WHAT NEEDS TO BE DONE: Pull every line containing "html" out of the material below.

SUPPLIED MATERIAL:
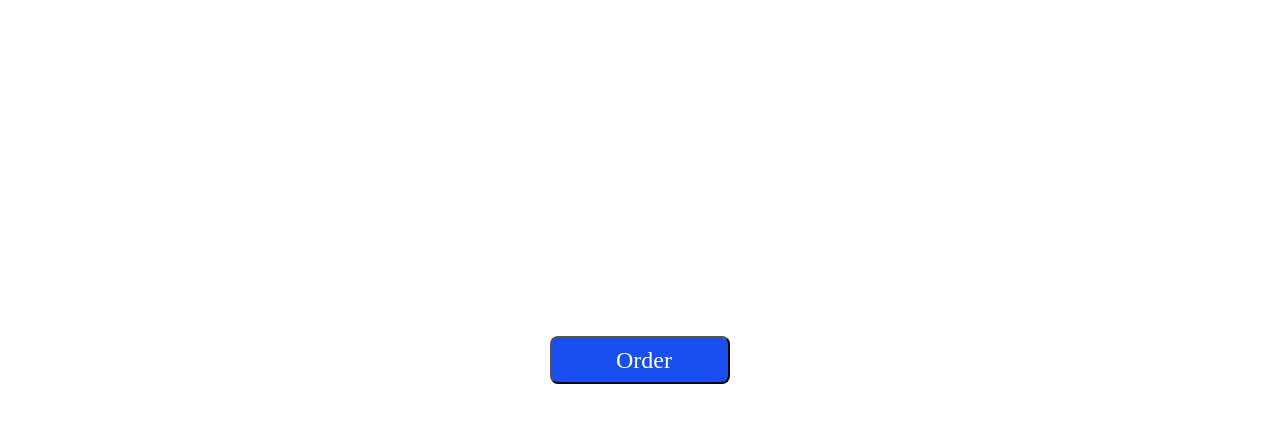
Repository: hjubsoni/hex-ocean-task
Page: /
The author's editor kept a copy of each file at every save. The page is drawn from the files as they stood at one save, then again after the next save.
The browser window is 1280 px wide. The pictures show the whole page.
The project was rebuilt for these pictures with package versions that can differ from the ones it lists, and the page was loaded fresh each time. Also part of the build but not shown: vite.config.ts.

Above is the page before, as saved 2023-03-20 21:32:31.

### index.html
<!DOCTYPE html>
<html lang="en">
  <head>
    <meta charset="UTF-8" />
    <link rel="icon" type="image/svg+xml" href="/vite.svg" />
    <meta
      name="viewport"
      content="width=device-width, initial-scale=1.0"
    />
    <title>Vite + React + TS</title>
  </head>
  <body>
    <div id="root"></div>
    <script type="module" src="/src/main.tsx"></script>
  </body>
</html>

### src/App.tsx
import './App.css';
import { ShoppingBag } from 'react-feather';

function App() {
  return (
    <div className="wrapper">
      <button className="order-button">
        <div className="icon-wrapper">
          <span className="icon">
            <ShoppingBag />
          </span>
        </div>
        <span className="order-button-text">Order</span>
      </button>
    </div>
  );
}

export default App;

### src/index.css
*,
*::before,
*::after {
  box-sizing: border-box;
}

* {
  margin: 0;
}

html,
body,
#root {
  height: 100%;
}

body {
  line-height: 1.5;
  -webkit-font-smoothing: antialiased;
}

img,
picture,
video,
canvas,
svg {
  display: block;
  max-width: 100%;
}

input,
button,
textarea,
select {
  font: inherit;
}

p,
h1,
h2,
h3,
h4,
h5,
h6 {
  overflow-wrap: break-word;
}

#root,
#__next {
  isolation: isolate;
}

### src/App.css
.wrapper {
  height: 100%;
  display: flex;
  justify-content: center;
  align-items: center;
}

.order-button {
  display: flex;
  width: 180px;
  align-items: center;
  padding: 4px 8px;
  gap: 8px;
  border-radius: 8px;
  background: #184fee;
  cursor: pointer;
}

.order-button-text {
  font-size: 1.5rem;
  color: white;
  margin-left: auto;
  margin-right: auto;
}

.icon-wrapper {
  background-color: #275efe;
  animation-duration: 2s;
  position: relative;
}

.icon {
  position: absolute;
  top: 2px;
}

.order-button:hover > .icon-wrapper {
  animation-name: bounce;
  animation-timing-function: cubic-bezier(0.28, 0.84, 0.42, 1);
}
@keyframes bounce {
  0% {
    transform: scale(1, 1) translateY(0);
  }
  10% {
    transform: scale(1.1, 0.9) translateY(0);
  }
  30% {
    transform: scale(0.9, 1.1) translateY(-7px);
  }
  50% {
    transform: scale(1.05, 0.95) translateY(0);
  }
  57% {
    transform: scale(1, 1) translateY(-2px);
  }
  64% {
    transform: scale(1, 1) translateY(0);
  }
  100% {
    transform: scale(1, 1) translateY(0);
  }
}

Loaded but not shown: src/main.tsx (common file)

After the next save:
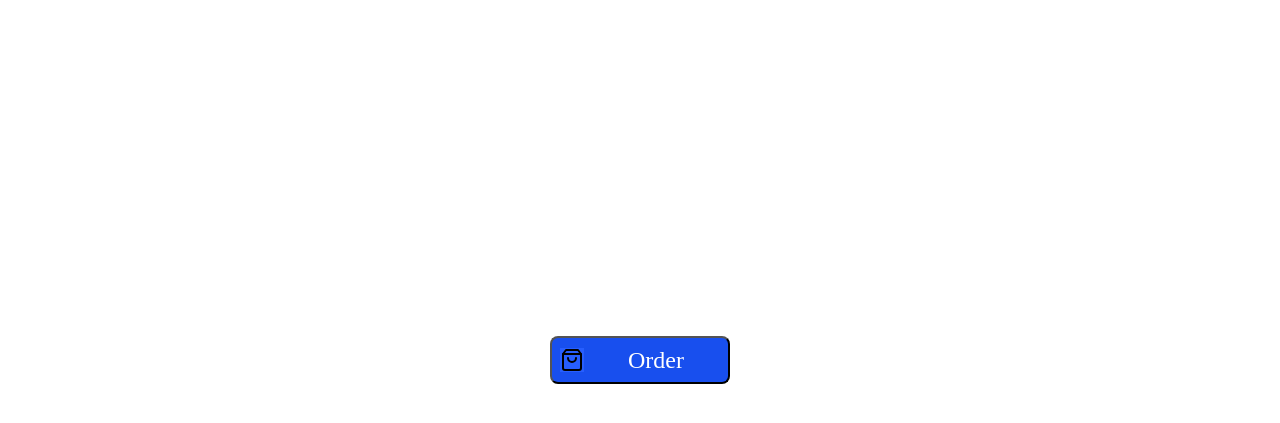
Saved 19 s later.
--- a/src/App.css
+++ b/src/App.css
@@ -30,8 +30,6 @@
 }
 
 .icon {
-  position: absolute;
-  top: 2px;
 }
 
 .order-button:hover > .icon-wrapper {

After the save that followed:
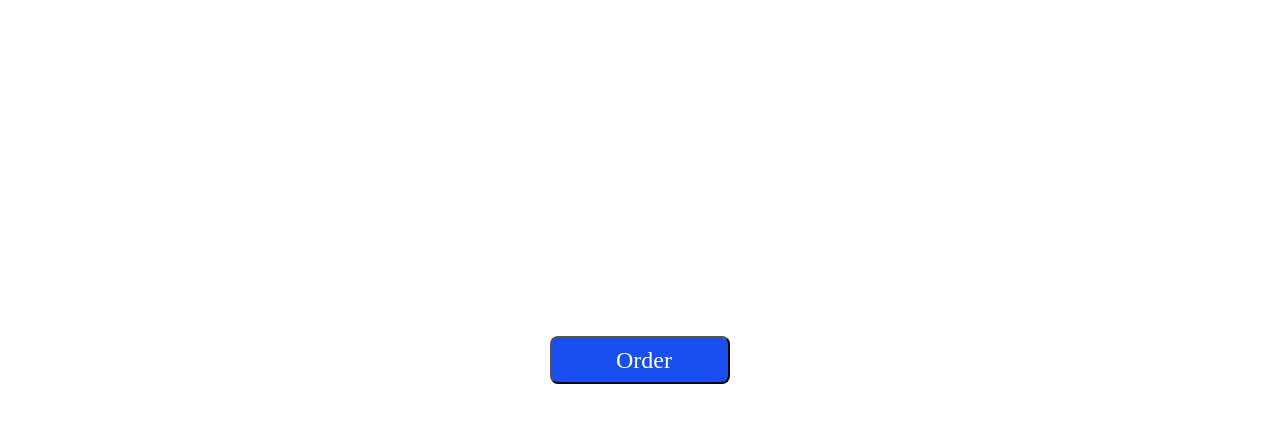
Saved 9 s later.
--- a/src/App.css
+++ b/src/App.css
@@ -30,6 +30,7 @@
 }
 
 .icon {
+  position: absolute;
 }
 
 .order-button:hover > .icon-wrapper {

RESULT:
### index.html
<!DOCTYPE html>
<html lang="en">
</html>
html,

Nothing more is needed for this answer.